LIKE ACID ON MY TONGUE
Confined to bed where, racked with pain, she cries
each time she moves an arm, a leg, I see
my mother, once so strong, now old and sickly.
I hardly recognize her as she lies
there, looking through me with milky brown eyes,
her lips like wings of fledglings flapping free.
My heart is breaking. It wants me to flee
from her. Go far away before she dies.
Instead, I take a seat beside her bed
and speak to her of days when I was young,
a life’s review, I doubt she even heard––
this loving woman whose passing I dread.
“Goodbye” burns now like acid on my tongue.
I touch her hand. I will not speak the word.
Salvatore Buttaci is an obsessive-compulsive writer whose work has appeared widely. He was the 2007 recipient of the $500 Cyber-wit Poetry Award. His poems, stories, articles, and letters have appeared widely in publications that include New York Times, U. S. A. Today, The Writer, Writer’s Digest, Cats Magazine, The National Enquirer, and Christian Science Monitor. His short-short story collections, Flashing My Shorts and 200 Shorts, published by All Things That Matter Press, are available in book and Kindle editions at http://www.kindlegraph.com/authors/sambpoet. Visit him at http://salvatorebuttaci.

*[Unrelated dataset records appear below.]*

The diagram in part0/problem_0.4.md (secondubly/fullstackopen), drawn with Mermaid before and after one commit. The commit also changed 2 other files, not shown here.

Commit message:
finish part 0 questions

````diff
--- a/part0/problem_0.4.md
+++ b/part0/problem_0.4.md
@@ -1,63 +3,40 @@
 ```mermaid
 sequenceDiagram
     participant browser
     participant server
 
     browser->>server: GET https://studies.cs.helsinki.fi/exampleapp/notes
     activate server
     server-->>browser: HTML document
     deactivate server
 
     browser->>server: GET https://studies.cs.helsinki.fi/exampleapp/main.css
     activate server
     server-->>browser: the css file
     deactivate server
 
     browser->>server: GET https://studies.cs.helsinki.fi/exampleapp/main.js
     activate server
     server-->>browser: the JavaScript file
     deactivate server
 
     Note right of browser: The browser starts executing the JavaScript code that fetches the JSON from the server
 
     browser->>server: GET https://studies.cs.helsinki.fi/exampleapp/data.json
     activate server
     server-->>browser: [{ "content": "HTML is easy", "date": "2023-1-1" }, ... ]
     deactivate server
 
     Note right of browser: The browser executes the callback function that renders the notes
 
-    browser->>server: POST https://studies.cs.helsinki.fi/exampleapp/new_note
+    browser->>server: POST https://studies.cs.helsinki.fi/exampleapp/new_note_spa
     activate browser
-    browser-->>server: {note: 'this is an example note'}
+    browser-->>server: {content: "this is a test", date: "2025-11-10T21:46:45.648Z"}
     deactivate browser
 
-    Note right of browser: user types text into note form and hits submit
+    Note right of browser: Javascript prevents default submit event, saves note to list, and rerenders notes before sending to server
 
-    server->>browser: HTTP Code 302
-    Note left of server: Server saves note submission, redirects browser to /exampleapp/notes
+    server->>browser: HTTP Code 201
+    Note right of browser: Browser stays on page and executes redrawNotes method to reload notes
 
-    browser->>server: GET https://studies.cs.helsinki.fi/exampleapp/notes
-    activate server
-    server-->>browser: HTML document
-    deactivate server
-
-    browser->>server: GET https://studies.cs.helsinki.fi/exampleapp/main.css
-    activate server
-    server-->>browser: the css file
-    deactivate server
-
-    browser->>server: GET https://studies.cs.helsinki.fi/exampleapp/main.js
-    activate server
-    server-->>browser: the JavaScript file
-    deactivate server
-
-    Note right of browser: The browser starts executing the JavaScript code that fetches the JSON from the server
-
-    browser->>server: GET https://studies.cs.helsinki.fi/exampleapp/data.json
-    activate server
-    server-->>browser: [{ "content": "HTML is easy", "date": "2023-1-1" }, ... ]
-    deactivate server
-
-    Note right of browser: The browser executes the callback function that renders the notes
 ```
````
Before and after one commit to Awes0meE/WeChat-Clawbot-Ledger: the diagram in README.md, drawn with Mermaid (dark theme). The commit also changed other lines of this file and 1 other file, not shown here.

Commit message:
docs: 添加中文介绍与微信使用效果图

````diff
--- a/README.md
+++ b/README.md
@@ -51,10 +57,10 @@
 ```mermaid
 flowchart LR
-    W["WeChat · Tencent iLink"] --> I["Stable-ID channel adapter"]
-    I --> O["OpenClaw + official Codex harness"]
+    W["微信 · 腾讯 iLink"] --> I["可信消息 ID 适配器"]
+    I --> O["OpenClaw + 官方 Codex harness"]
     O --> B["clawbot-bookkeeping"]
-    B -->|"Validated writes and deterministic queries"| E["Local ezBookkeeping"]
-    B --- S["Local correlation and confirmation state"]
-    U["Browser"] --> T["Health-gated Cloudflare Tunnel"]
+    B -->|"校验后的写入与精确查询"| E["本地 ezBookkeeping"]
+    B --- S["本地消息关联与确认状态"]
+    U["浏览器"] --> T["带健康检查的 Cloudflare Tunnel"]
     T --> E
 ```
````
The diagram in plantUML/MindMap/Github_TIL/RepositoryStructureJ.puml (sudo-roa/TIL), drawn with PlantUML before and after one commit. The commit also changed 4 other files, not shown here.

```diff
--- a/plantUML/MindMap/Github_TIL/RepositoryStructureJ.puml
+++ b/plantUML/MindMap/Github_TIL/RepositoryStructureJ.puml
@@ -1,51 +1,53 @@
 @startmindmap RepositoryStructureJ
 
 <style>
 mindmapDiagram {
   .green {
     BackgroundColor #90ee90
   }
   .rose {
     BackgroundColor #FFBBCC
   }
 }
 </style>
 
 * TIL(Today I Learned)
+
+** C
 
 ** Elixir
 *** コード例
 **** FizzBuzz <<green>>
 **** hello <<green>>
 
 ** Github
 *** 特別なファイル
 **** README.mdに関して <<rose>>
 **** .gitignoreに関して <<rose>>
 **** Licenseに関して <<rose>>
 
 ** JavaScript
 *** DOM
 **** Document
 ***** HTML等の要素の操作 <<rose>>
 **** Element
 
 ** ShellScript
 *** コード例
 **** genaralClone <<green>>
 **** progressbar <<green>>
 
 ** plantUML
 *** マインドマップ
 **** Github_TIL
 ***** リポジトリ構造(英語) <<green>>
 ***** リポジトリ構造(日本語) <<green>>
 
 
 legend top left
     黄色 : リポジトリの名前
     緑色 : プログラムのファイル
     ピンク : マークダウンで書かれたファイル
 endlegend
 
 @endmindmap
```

wordpress.com. He lives with his wife Sharon in West Virginia.